## Required action
Look through the entries that follow and return each line that has the string "name".

(Stored entries)
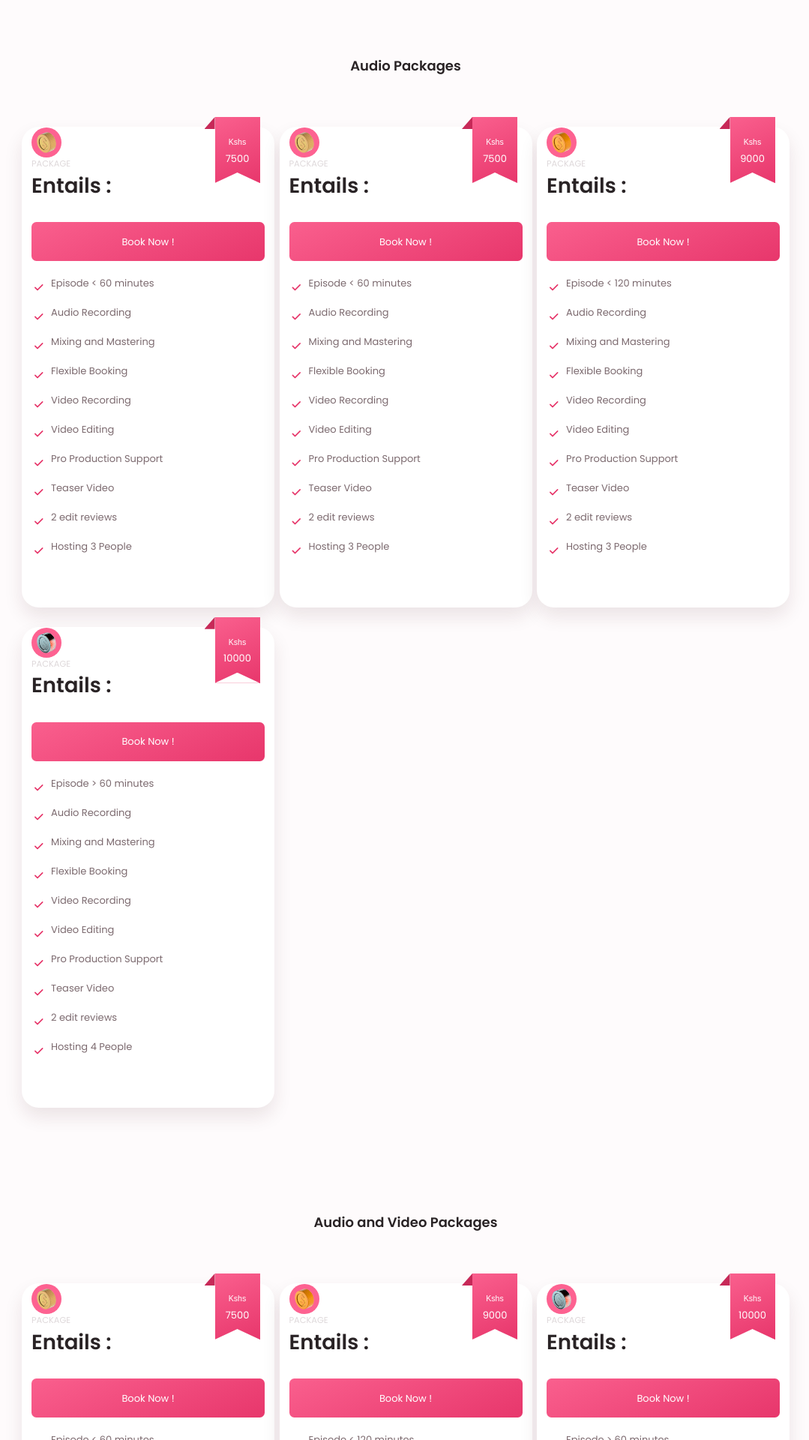
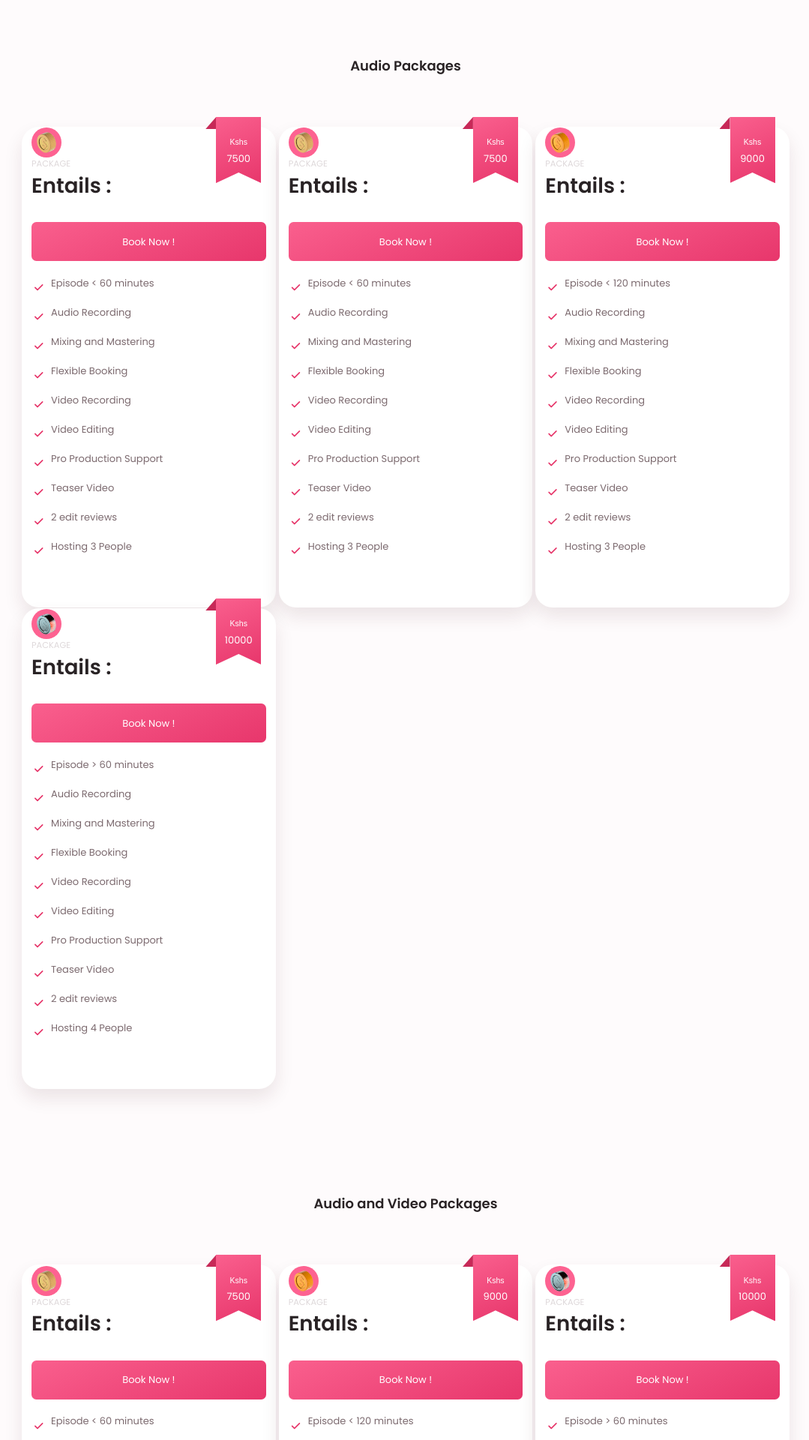
Before and after one commit to KevinMactoo/blueberry, a PHP site: page / in a window 1280 px wide. Shown: the part 2055-3975 px from the top of the page at 75% size, without its empty margins (99-1178 px from the left). Run offline with PHP 8.4, Linux system fonts and the light colour scheme.

Commit message:
CSwitch to host branch

```diff
--- a/assets/css/styles.css
+++ b/assets/css/styles.css
@@ -94,6 +94,7 @@ html
 }
 body
 {
+    width: auto;
     margin: 0 0 var(--header-height) 0;
     font-family: var(--body-font);
     font-size: var(--normal-font-size);
@@ -896,7 +897,7 @@ img
 .card__container {
     width: 100%;
     padding: 5% 10% 3% 10%;
-    gap:2rem 0.5rem;
+    gap:0.1rem 0.3rem;
   }
 .plan__buttons
 {
--- a/index.php
+++ b/index.php
@@ -203,6 +203,7 @@
 
             <!--==================== PRICING ====================-->
             <section class="pricing section" id="pricing">
+
                 <h2 class="section__title">Audio Packages </h2>
 
 
@@ -487,7 +488,9 @@
 
                                                                <input type="text" id="fname" name="firstname" placeholder="Firstname*">
 
-                                                               <input type="text" id="email" name="email" placeholder="example@example.com">
+
+                                                               <input type="text" id="lname" name="lastname" placeholder="Lastname">
+
 
                                                                <div class="row">
 
@@ -513,8 +516,7 @@
                                                              </div>
 
                                                              <div class="col-50">
-
-                                                               <input type="text" id="lname" name="lastname" placeholder="Lastname">
+                                                             <input type="text" id="email" name="email" placeholder="example@example.com">
 
                                                                <input type="text" id="phone" name="phonenumber" placeholder="Phone Number" oninput="this.value = this.value.replace(/[^0-9.]/g, '').replace(/(\..*?)\..*/g, '$1');" />
 
@@ -546,7 +548,8 @@
 
              </section>
 
-            <section class="pricing section" id="pricing">
+
+             <section class="pricing section" id="pricing">
                 <h2 class="section__title">Audio and Video Packages </h2>
 
 
@@ -1303,8 +1306,8 @@
             $('#myInput').trigger('focus')
             })
         </script>
-<script src="https://code.jquery.com/jquery-3.3.1.slim.min.js" integrity="sha384-q8i/X+965DzO0rT7abK41JStQIAqVgRVzpbzo5smXKp4YfRvH+8abtTE1Pi6jizo" crossorigin="anonymous"></script>
-<script src="https://cdnjs.cloudflare.com/ajax/libs/popper.js/1.14.7/umd/popper.min.js" integrity="sha384-UO2eT0CpHqdSJQ6hJty5KVphtPhzWj9WO1clHTMGa3JDZwrnQq4sF86dIHNDz0W1" crossorigin="anonymous"></script>
-<script src="https://stackpath.bootstrapcdn.com/bootstrap/4.3.1/js/bootstrap.min.js" integrity="sha384-JjSmVgyd0p3pXB1rRibZUAYoIIy6OrQ6VrjIEaFf/nJGzIxFDsf4x0xIM+B07jRM" crossorigin="anonymous"></script>
+            <script src="https://code.jquery.com/jquery-3.3.1.slim.min.js" integrity="sha384-q8i/X+965DzO0rT7abK41JStQIAqVgRVzpbzo5smXKp4YfRvH+8abtTE1Pi6jizo" crossorigin="anonymous"></script>
+            <script src="https://cdnjs.cloudflare.com/ajax/libs/popper.js/1.14.7/umd/popper.min.js" integrity="sha384-UO2eT0CpHqdSJQ6hJty5KVphtPhzWj9WO1clHTMGa3JDZwrnQq4sF86dIHNDz0W1" crossorigin="anonymous"></script>
+            <script src="https://stackpath.bootstrapcdn.com/bootstrap/4.3.1/js/bootstrap.min.js" integrity="sha384-JjSmVgyd0p3pXB1rRibZUAYoIIy6OrQ6VrjIEaFf/nJGzIxFDsf4x0xIM+B07jRM" crossorigin="anonymous"></script>
 </body>
 </html>
```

## Response to this exercise
                                                                <input type="text" id="fname" name="firstname" placeholder="Firstname*">
-                                                               <input type="text" id="email" name="email" placeholder="example@example.com">
+                                                               <input type="text" id="lname" name="lastname" placeholder="Lastname">
-                                                               <input type="text" id="lname" name="lastname" placeholder="Lastname">
+                                                             <input type="text" id="email" name="email" placeholder="example@example.com">
                                                                <input type="text" id="phone" name="phonenumber" placeholder="Phone Number" oninput="this.value = this.value.replace(/[^0-9.]/g, '').replace(/(\..*?)\..*/g, '$1');" />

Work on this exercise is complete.